Base Models and Formula

A base model, simply put, is a model of a character or object that is used as the foundation for other variations of that same frame framework. Once a base model is created, the source file for that same character, for example, can be further modified to create completely new characters, variations, or additional clothing and other wearable items. The benefit of this is that all derivative items will be fully compatible, both from a technical standpoint (joint regions, body size, structure) as well as from an artistic standpoint (formula).

G2 Character Mouth Chart
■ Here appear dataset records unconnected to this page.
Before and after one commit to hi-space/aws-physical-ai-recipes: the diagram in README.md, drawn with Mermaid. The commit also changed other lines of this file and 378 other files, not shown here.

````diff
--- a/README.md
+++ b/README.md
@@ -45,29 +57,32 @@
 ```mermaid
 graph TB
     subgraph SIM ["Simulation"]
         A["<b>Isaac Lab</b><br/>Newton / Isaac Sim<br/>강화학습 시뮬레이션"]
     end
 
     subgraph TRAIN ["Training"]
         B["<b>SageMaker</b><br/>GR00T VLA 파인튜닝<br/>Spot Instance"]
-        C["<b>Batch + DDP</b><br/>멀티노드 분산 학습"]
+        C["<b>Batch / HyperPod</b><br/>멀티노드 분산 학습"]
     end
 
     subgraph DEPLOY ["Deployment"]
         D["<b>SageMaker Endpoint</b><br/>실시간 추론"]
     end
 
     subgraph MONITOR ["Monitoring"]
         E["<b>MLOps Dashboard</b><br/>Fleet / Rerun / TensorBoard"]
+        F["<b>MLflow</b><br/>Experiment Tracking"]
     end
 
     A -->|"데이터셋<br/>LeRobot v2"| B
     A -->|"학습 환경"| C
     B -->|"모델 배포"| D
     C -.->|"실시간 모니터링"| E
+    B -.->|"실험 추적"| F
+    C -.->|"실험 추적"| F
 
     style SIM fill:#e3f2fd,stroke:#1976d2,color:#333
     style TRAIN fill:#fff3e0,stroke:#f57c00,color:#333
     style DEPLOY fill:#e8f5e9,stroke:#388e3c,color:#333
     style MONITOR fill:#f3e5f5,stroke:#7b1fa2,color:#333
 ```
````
There are a total of 30 mouth shapes per angle of a G2 character. Since there are 10 angles per template, this means that a truly complete actor will contain a total of 300.

However, because some of the angles can be direct mirrors of other angles, such as in the case of angle 45 and 315, you only really have to draw the sprites for the one angle. This of course, implies that the character is symmetrical on both sides of the face. For character with an asymmetrical face, you provably will have no choice but to draw the individual sprites for both angles.
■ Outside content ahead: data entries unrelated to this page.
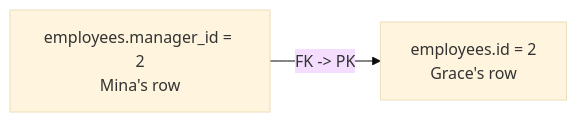
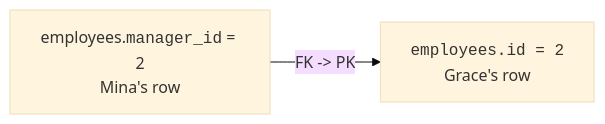
Before and after one commit to dataslope/dataslope: the third of 6 diagrams in content/learn/database-design-postgresql/self-referencing-relationships.mdx, drawn with Mermaid (base theme). The commit also changed other lines of this file and 218 other files, not shown here.

First line of the commit message:
Render code-only mermaid shapes in monospace; convert step sequences to Steps (#467)

````diff
--- a/content/learn/database-design-postgresql/self-referencing-relationships.mdx
+++ b/content/learn/database-design-postgresql/self-referencing-relationships.mdx
@@ -47,4 +47,4 @@
 ```mermaid
 flowchart LR
-    Child["employees.manager_id = 2<br/>Mina's row"] -->|"FK -> PK"| Parent["employees.id = 2<br/>Grace's row"]
+    Child["employees.<code>manager_id</code> = 2<br/>Mina's row"] -->|"FK -> PK"| Parent["<code>employees.id = 2</code><br/>Grace's row"]
 ```
````
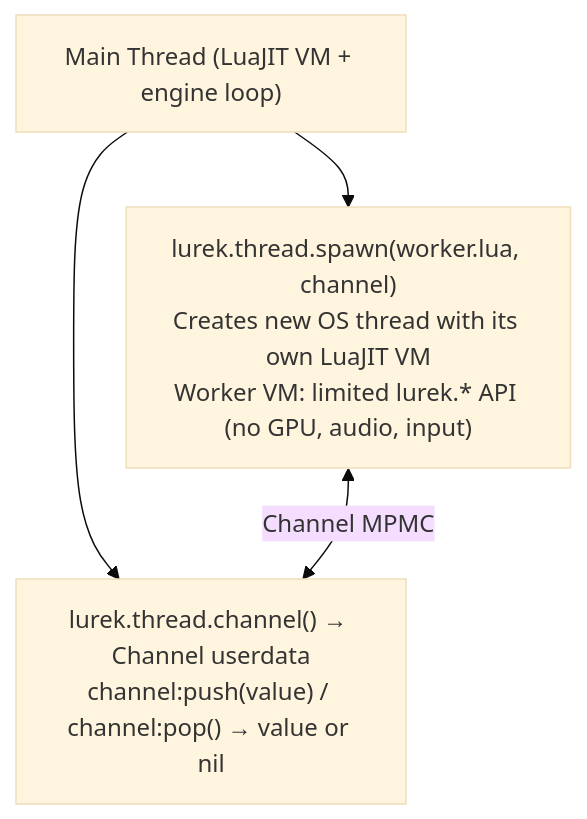
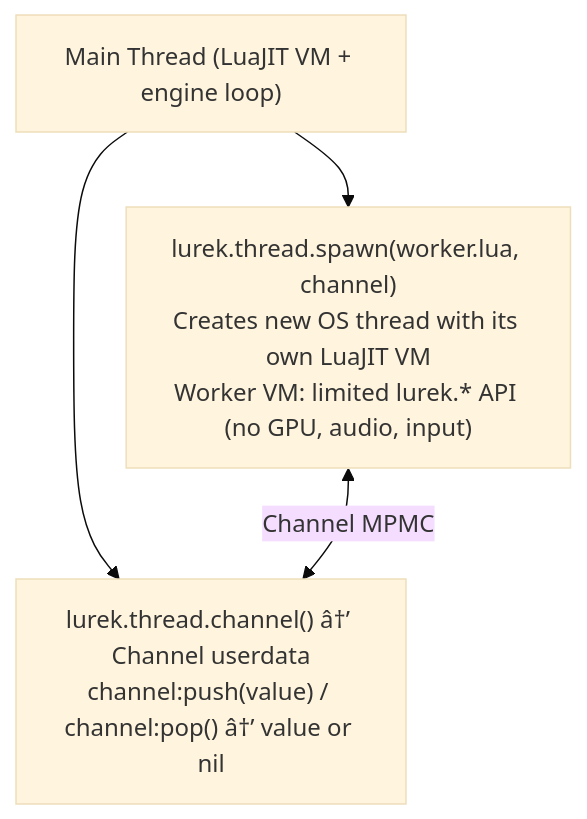
Before and after one commit to Lurek2D/lurek_2d: the seventh of 7 diagrams in docs/architecture/engine-architecture.md, drawn with Mermaid (base theme). The commit also changed other lines of this file and 174 other files, not shown here.

````diff
--- a/docs/architecture/engine-architecture.md
+++ b/docs/architecture/engine-architecture.md
@@ -459,7 +459,7 @@
 ```mermaid
 flowchart TD
     M["Main Thread (LuaJIT VM + engine loop)"]
     M --> T["lurek.thread.spawn(worker.lua, channel)<br/>Creates new OS thread with its own LuaJIT VM<br/>Worker VM: limited lurek.* API (no GPU, audio, input)"]
-    M --> C["lurek.thread.channel() → Channel userdata<br/>channel:push(value) / channel:pop() → value or nil"]
+    M --> C["lurek.thread.channel() â†’ Channel userdata<br/>channel:push(value) / channel:pop() â†’ value or nil"]
     T <-->|Channel MPMC| C
 ```
````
The AutoMirror Feature in Puppet Producer

This video demonstrates how to dramatically increase your speed and productivity when creating custom G2 characters in Flash, for use with CrazyTalk Animator.

This feature dramatically improves your speed and productivity by only requiring you to technically only focus on 4 primary angles. Three of the remaining angles can be easily mirrored with at a 1:1 ratio, while the other three angles can be done with a combination of AutoMirror with a a bit of additional manual tweaks.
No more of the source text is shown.